What to do — Work out how many lines of the listing below hold the word "scripts", and give that number only.

⟨

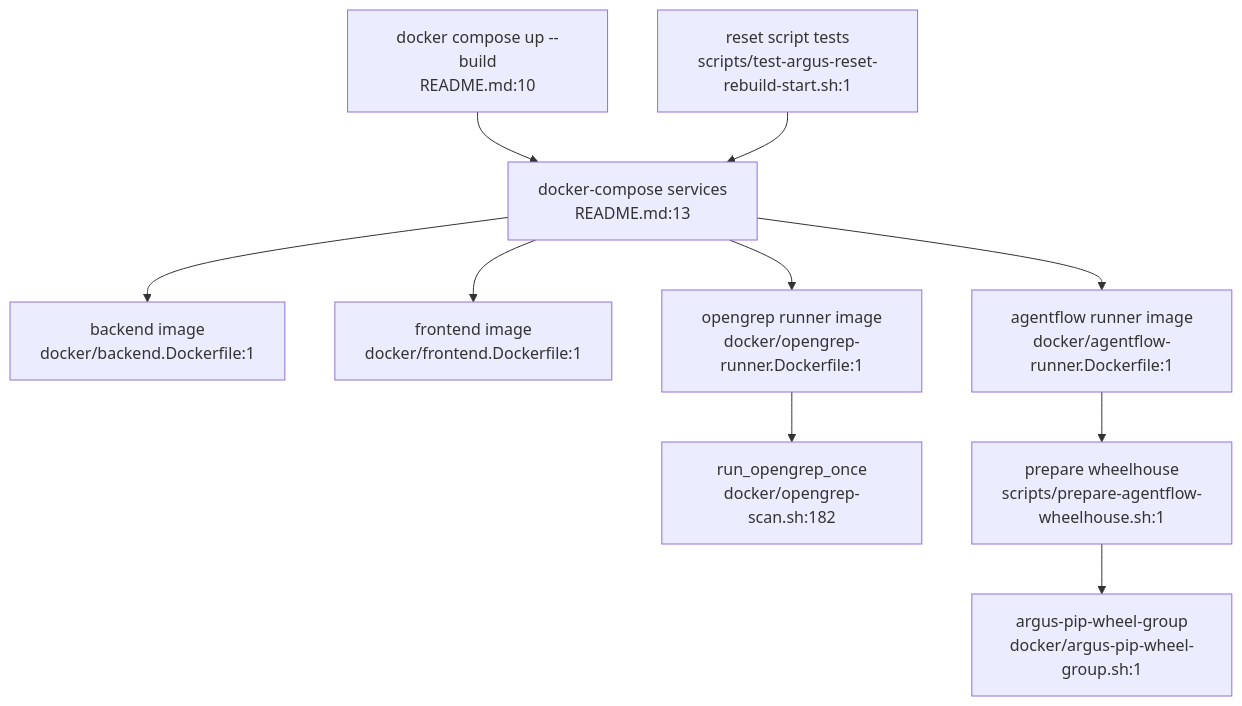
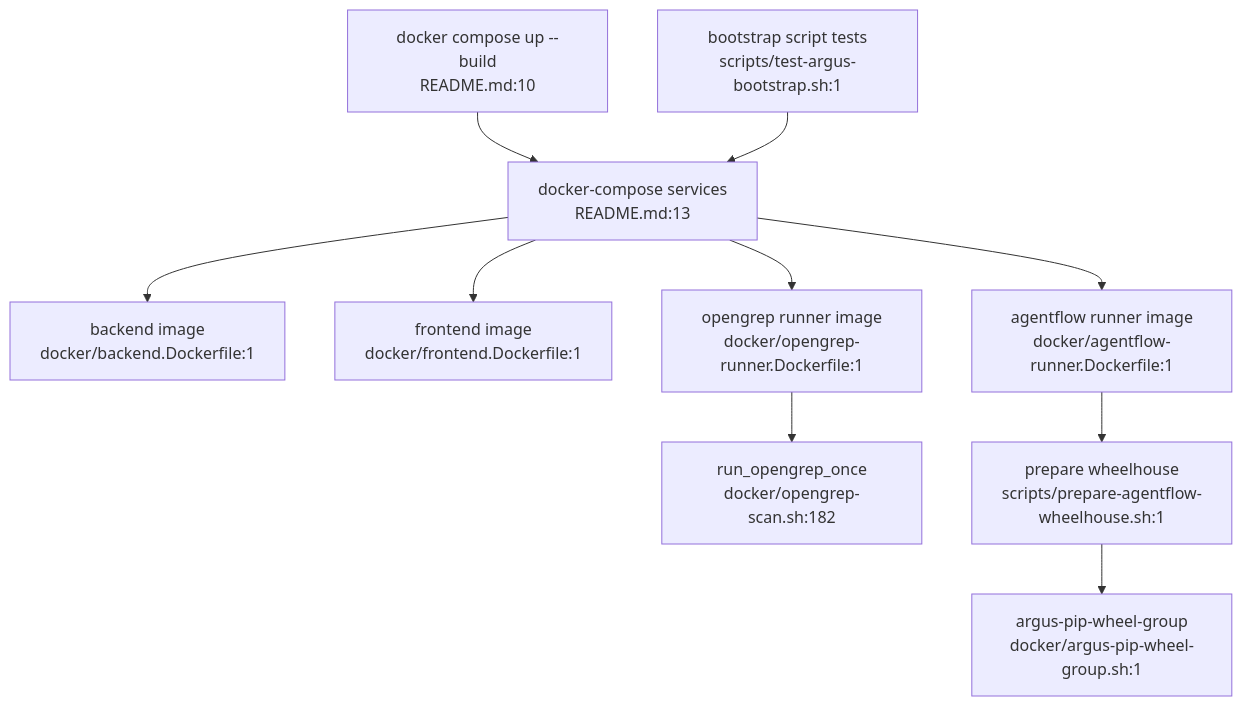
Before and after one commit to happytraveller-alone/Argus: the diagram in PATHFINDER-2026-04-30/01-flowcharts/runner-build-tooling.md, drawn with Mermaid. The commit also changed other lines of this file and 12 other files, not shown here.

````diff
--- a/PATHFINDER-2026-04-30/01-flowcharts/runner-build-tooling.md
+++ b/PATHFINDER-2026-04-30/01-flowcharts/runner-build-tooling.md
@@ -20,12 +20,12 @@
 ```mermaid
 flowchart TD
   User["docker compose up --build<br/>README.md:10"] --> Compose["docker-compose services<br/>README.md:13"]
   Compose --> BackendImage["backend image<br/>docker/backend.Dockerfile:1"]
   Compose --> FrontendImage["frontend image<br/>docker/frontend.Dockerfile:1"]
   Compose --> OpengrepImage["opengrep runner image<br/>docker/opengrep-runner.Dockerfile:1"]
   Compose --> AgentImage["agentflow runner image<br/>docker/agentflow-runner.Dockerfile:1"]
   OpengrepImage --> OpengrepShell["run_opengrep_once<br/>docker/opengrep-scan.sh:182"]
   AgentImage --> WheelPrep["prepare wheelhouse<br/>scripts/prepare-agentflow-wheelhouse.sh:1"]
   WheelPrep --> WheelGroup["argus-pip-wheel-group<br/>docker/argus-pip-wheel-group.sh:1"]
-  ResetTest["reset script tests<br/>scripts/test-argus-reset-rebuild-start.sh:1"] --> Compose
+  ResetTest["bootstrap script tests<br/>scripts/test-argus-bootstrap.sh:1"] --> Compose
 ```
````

⟩

Solution — 3